**PROBLEM**
Copy out the listing that follows exactly, dropping every picture.

┄┄┄┄┄┄┄┄┄┄

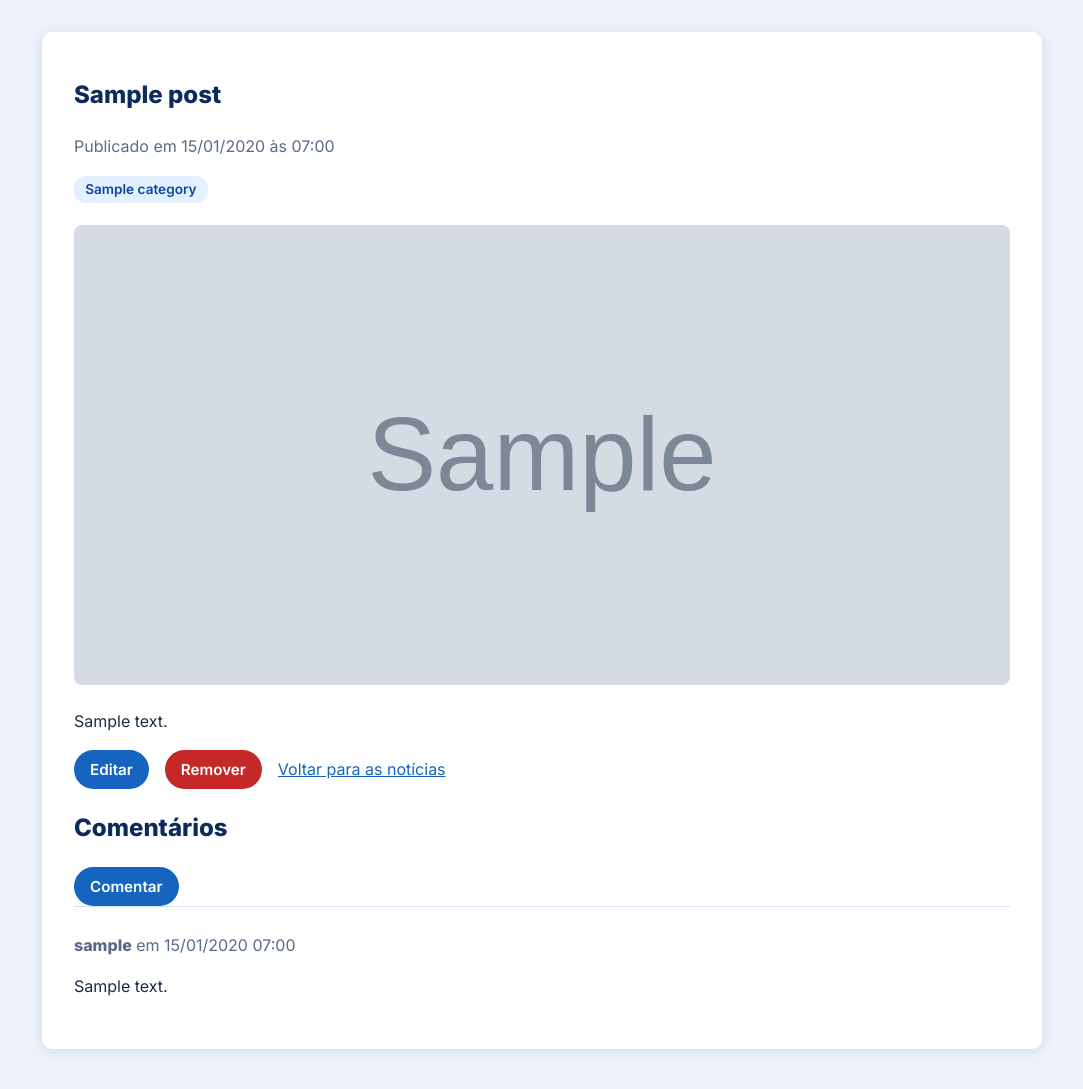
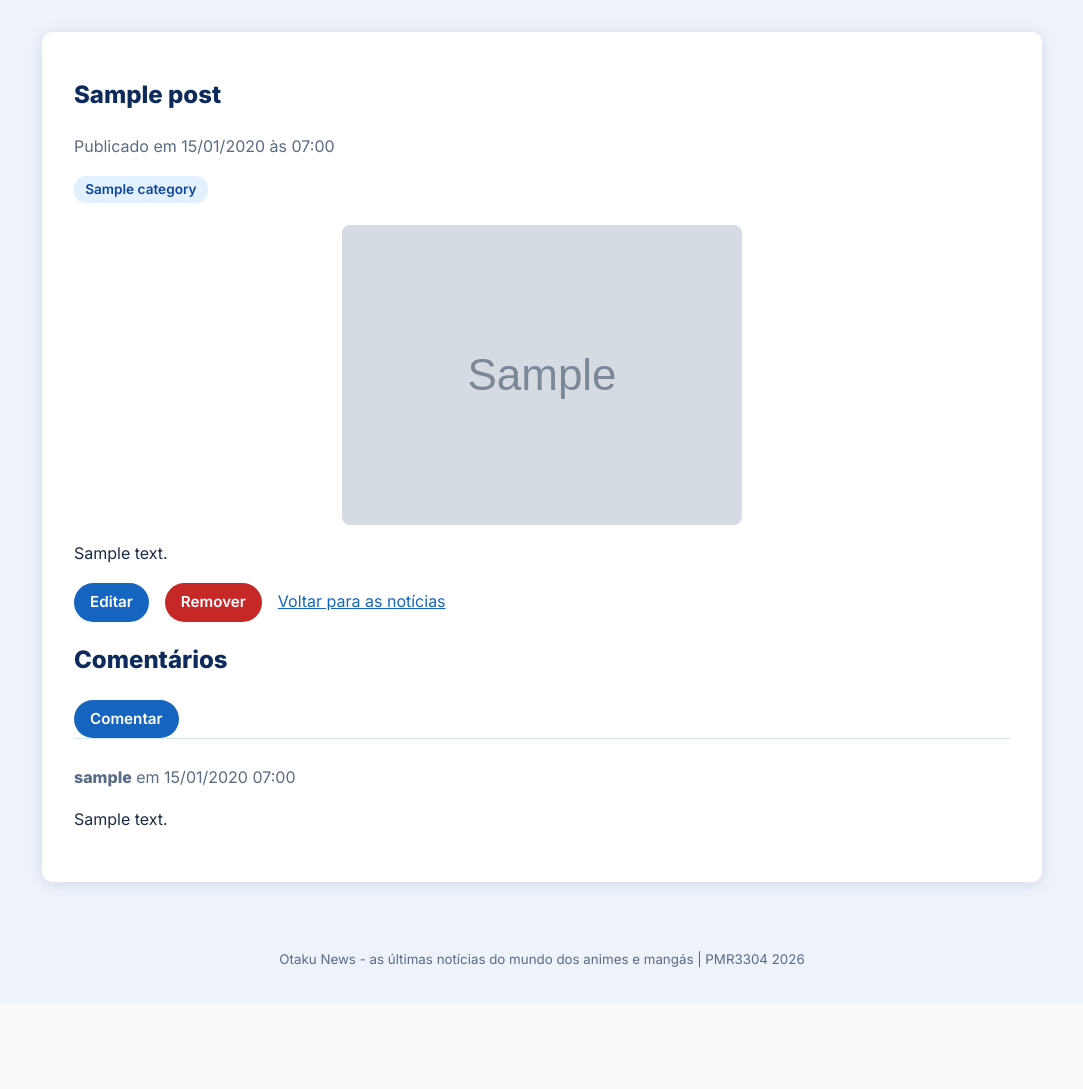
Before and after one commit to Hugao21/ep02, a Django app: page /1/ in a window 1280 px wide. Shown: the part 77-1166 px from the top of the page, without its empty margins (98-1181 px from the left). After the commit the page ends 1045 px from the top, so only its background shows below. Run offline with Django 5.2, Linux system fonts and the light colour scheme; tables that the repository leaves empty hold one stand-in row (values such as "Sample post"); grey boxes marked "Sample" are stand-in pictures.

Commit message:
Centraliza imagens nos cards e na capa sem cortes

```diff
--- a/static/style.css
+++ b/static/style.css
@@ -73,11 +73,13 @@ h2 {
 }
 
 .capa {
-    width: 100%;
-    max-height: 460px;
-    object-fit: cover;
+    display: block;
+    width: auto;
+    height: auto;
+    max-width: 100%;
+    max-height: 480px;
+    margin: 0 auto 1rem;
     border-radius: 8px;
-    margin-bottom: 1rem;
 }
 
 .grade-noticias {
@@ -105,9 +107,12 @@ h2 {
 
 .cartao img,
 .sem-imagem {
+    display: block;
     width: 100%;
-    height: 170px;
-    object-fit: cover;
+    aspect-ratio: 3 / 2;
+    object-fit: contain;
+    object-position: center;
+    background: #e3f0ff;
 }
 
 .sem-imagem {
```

┄┄┄┄┄┄┄┄┄┄

**OUTPUT**
Before and after one commit to Hugao21/ep02, a Django app: page /1/ in a window 1280 px wide. Shown: the part 77-1166 px from the top of the page, without its empty margins (98-1181 px from the left). After the commit the page ends 1045 px from the top, so only its background shows below. Run offline with Django 5.2, Linux system fonts and the light colour scheme; tables that the repository leaves empty hold one stand-in row (values such as "Sample post"); grey boxes marked "Sample" are stand-in pictures.

Commit message:
Centraliza imagens nos cards e na capa sem cortes

```diff
--- a/static/style.css
+++ b/static/style.css
@@ -73,11 +73,13 @@ h2 {
 }
 
 .capa {
-    width: 100%;
-    max-height: 460px;
-    object-fit: cover;
+    display: block;
+    width: auto;
+    height: auto;
+    max-width: 100%;
+    max-height: 480px;
+    margin: 0 auto 1rem;
     border-radius: 8px;
-    margin-bottom: 1rem;
 }
 
 .grade-noticias {
@@ -105,9 +107,12 @@ h2 {
 
 .cartao img,
 .sem-imagem {
+    display: block;
     width: 100%;
-    height: 170px;
-    object-fit: cover;
+    aspect-ratio: 3 / 2;
+    object-fit: contain;
+    object-position: center;
+    background: #e3f0ff;
 }
 
 .sem-imagem {
```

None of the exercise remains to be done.